-- Required action --
Below are the records; give again exactly the line with "from the mine.", the line with "When all in", and each line that lies between them, and nothing besides.

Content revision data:

Content starts

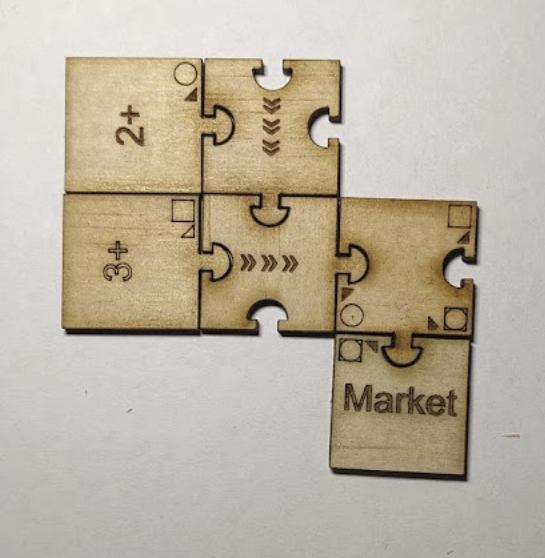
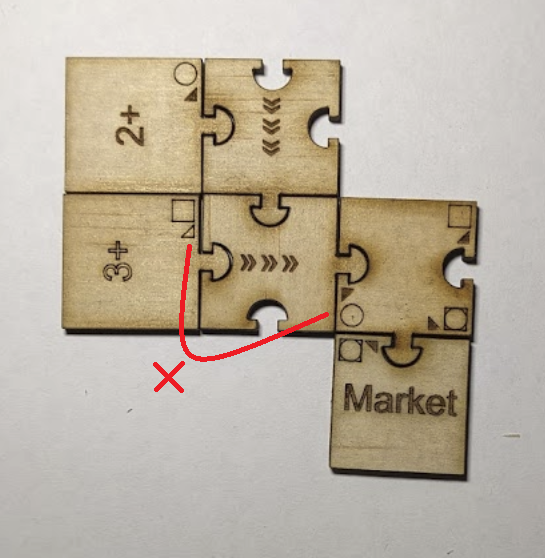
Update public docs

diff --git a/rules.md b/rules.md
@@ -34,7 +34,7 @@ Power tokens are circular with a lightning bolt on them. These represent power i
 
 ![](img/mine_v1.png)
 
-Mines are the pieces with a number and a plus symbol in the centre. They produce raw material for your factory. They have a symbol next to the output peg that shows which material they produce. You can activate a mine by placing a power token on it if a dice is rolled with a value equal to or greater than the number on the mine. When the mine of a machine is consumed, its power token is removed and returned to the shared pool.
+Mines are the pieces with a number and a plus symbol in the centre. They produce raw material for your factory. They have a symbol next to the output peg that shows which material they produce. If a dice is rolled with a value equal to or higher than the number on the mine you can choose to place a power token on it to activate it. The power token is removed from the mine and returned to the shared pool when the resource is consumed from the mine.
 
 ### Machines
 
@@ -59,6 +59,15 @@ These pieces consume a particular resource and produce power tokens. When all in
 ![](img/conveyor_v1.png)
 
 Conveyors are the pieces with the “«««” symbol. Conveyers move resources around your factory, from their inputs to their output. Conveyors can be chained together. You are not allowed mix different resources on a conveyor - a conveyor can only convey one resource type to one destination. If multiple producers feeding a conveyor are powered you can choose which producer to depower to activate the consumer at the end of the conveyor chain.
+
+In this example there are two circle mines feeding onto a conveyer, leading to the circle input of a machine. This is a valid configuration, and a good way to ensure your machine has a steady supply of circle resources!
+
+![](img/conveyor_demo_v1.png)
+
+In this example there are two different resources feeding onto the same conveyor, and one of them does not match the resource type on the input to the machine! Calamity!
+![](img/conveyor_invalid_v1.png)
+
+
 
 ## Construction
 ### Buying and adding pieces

Content ends

-- Output below --
+Mines are the pieces with a number and a plus symbol in the centre. They produce raw material for your factory. They have a symbol next to the output peg that shows which material they produce. If a dice is rolled with a value equal to or higher than the number on the mine you can choose to place a power token on it to activate it. The power token is removed from the mine and returned to the shared pool when the resource is consumed from the mine.
 
 ### Machines
 
@@ -59,6 +59,15 @@ These pieces consume a particular resource and produce power tokens. When all in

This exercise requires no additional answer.